Ever since I can remember, I’ve been obsessed with beautiful natural scenery and dramatic weather. I believe my passion for landscape photography was initiated by two elements;

The first was parents with a love of nature, particularly a family obsessed with indigenous flora. My father made sure that I saw the country and all its most beautiful landscapes in my childhood years. His passion for indigenous flora instilled a great ap
preciation in me for pristine wilderness by always pointing out alien plants in landscapes where they don’t belong. Certain experiences during these holidays left a profound mark and love of nature on me – seeing the sunset over Namibia’s desert coastline on a perfect winter’s day, experiencing a super-cell thunderstorm in the Drakensberg on a summer night, to name just two examples.

The second was countless natural history coffee-table books from my grandmother, filled with what was likely the world’s best landscape photography during the nineties. Although I had no connection with the places shown in these books, I could see that they were of moments similar to the ones that I so fondly remember. When I see such special photos, the combination of emotional triggers and an ever-wandering brain can take me on a euphoric visual journey within my mind – a.k.a “get lost in the photo”.

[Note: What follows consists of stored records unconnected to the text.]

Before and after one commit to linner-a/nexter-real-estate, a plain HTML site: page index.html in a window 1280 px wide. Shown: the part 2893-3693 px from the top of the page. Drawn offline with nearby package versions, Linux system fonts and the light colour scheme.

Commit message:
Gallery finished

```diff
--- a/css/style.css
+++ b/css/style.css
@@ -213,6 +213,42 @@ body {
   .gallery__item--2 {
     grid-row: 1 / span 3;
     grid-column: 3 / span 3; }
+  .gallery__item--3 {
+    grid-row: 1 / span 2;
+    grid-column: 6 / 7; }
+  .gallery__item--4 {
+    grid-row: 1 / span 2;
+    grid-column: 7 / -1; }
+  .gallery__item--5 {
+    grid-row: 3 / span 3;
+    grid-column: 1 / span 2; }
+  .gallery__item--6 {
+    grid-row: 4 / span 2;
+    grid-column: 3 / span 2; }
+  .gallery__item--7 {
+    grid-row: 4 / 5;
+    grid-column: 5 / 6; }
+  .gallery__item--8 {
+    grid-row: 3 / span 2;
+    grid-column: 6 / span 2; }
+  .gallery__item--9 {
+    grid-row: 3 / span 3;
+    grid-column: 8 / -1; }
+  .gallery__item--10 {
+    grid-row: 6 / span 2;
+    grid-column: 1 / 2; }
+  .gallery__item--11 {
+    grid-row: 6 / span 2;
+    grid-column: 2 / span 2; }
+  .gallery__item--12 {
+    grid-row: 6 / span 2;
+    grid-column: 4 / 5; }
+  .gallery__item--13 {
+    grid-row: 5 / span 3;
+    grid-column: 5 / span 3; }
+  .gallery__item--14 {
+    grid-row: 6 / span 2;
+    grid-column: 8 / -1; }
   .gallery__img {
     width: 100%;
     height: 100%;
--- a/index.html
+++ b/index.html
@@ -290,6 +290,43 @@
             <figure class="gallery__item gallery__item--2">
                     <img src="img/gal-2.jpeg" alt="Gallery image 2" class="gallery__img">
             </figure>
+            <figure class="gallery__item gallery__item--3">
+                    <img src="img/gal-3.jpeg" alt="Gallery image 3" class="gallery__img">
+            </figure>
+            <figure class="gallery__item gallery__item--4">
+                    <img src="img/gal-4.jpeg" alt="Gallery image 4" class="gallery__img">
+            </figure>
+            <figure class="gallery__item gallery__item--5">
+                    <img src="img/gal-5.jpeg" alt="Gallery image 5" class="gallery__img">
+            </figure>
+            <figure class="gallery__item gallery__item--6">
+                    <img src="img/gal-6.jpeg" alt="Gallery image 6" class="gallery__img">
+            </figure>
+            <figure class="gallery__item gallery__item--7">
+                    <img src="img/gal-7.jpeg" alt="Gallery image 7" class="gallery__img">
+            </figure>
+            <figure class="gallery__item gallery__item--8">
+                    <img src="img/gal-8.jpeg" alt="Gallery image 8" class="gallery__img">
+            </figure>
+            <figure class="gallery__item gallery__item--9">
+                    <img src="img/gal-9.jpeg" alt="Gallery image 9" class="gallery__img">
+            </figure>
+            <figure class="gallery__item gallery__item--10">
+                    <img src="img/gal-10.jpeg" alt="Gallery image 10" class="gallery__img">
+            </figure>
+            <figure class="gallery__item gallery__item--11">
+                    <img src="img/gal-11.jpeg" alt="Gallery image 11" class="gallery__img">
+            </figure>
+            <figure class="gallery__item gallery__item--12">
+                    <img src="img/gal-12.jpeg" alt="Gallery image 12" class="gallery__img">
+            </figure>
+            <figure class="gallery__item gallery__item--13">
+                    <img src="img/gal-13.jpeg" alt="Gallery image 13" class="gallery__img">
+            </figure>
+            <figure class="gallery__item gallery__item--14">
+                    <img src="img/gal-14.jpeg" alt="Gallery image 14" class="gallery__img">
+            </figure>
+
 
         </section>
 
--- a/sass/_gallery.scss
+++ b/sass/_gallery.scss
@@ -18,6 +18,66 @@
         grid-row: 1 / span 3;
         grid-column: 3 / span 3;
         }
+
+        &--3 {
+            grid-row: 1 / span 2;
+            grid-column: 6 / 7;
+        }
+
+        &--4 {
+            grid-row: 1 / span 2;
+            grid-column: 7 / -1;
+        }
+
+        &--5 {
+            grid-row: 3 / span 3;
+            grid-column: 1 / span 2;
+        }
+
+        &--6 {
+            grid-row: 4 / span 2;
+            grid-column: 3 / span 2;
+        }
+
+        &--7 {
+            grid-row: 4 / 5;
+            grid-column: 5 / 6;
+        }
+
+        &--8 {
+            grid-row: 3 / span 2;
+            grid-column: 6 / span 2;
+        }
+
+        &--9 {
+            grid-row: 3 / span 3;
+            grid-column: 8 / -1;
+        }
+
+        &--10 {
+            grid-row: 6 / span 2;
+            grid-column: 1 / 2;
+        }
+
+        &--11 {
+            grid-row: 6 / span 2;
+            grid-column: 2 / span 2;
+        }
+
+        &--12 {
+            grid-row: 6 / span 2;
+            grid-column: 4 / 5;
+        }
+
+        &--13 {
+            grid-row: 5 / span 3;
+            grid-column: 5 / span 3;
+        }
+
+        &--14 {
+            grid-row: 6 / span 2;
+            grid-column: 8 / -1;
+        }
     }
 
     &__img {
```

These moments, when the light, clouds and land combine to produce scenes so beautiful that they etch a profound place in viewers’ memories, are what I chase and endeavour to capture. I believe the essence of a landscape photograph is allowing the viewer to experience that place without ever being there. Witnessing such moments unfold over earth’s most beautiful landscapes is, for me, one of the highlights of living.